10. Essays published.
15. Times I told my kids I wish they would stay home with me. I would home school them.
14. Times I told my kids to freaking go entertain themselves.
5. Books spread-eagled on my nightstand.
16. Novels I read in secret.
9. Poetry collections I read in public.
2. Visits to Coppa for dinner.
1. Visit to Coppa for their $165 per person truffle dinner that I'll have to miss because
1. Thermostat that broke on New Year's Day, precipitating an emergency visit from the most expensive furnace repair man in the world (not really, it just feels that way).
1. Dinner I probably really wasn't going to go to any way.
1. Denver Film Festival attended as a guest of a filmmaker husband.
1. Dog that's getting old but is hanging in there.
1. Visit by great friends from Los Angeles.
1. Mom who visited for Thanksgiving.
2. In-laws who have had us over for dinner every night this week because of the
1. more room to scrape, drywall, texture and paint.
1. Very, very seafoam green room. Come visit. Bring your snorkel.
1. Sister who teaches her brother how to count to 100 and by 10s.
2. Great visiting writer gigs--one thanks to Susan Goslee at Idaho State and one thanks to Peter Covino at the Ocean State Summer Writer's Conference.
1. Upcoming writing gig a Pima Writer's Conference.
7. Other things I should be doing besides blogging.
1. Resolution not to oversay "should."
1. Upcoming sabbatical for which I will write another list tomorrow!


Thursday, January 01, 2015

Happy New Year!
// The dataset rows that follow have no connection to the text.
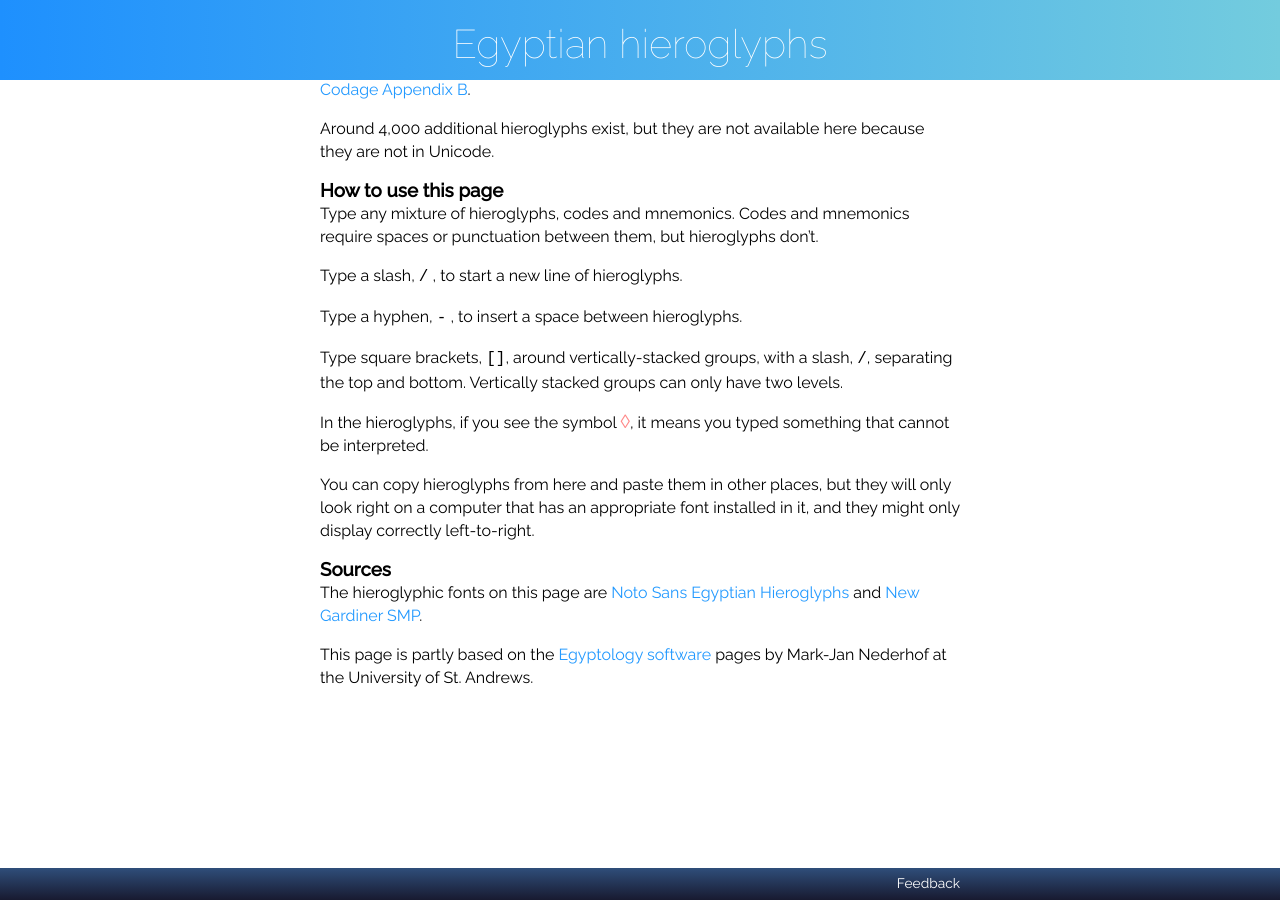
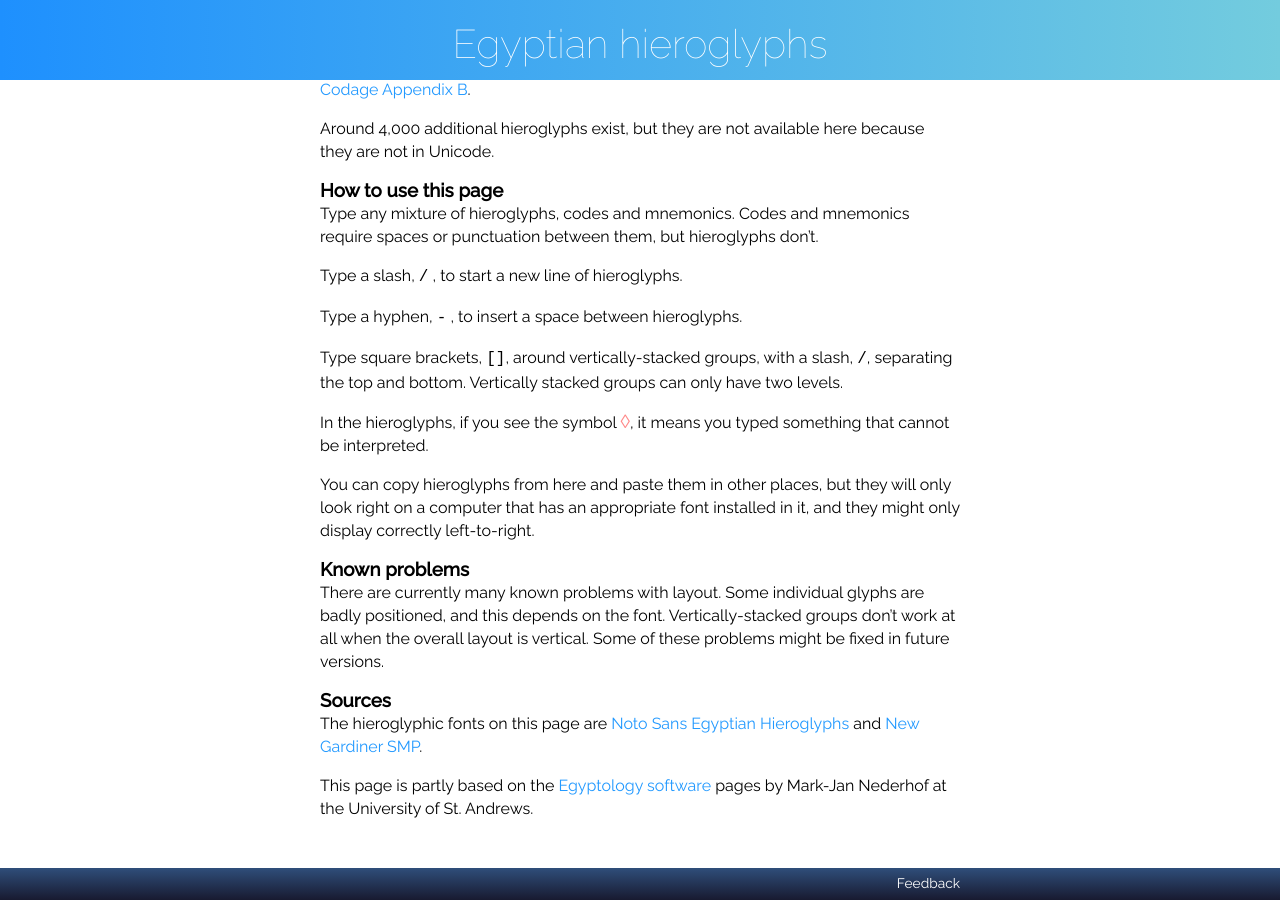
Before and after one commit to RarelyCharlie/rarelycharlie.github.io, a Jekyll site: the page built from hierotest.md, in a window 1280 px wide and 900 px high, scrolled down 849 px. Built offline with Jekyll 4.4.1, drawn with Linux system fonts in a browser that asks for light colours; some web fonts are replaced.

Commit message:
more info

```diff
--- a/hierotest.md
+++ b/hierotest.md
@@ -86,6 +86,9 @@ Type square brackets, `[]`, around vertically-stacked groups, with a slash, `/`,
 In the hieroglyphs, if you see the symbol <big><del>&#9674;</del></big>, it means you typed something that cannot be interpreted.
 
 You can copy hieroglyphs from here and paste them in other places, but they will only look right on a computer that has an appropriate font installed in it, and they might only display correctly left-to-right.
+
+### Known problems
+There are currently many known problems with layout. Some individual glyphs are badly positioned, and this depends on the font. Vertically-stacked groups don't work at all when the overall layout is vertical. Some of these problems might be fixed in future versions.
 
 ### Sources
 The hieroglyphic fonts on this page are [Noto Sans Egyptian Hieroglyphs](https://www.google.com/get/noto/#sans-egyp) and [New Gardiner SMP](https://mjn.host.cs.st-andrews.ac.uk/egyptian/fonts/newgardiner.html).
```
It is not my fault.
A resolution? Maybe. A mantra? Probably a bit of a lie.
Someone else was pouring the scotch. A little too much. I have a little bit of a headache so this will be a little bit of a blog post. But happy new year.

Here's to accountability in the new year (and maybe a little bit less whiskey).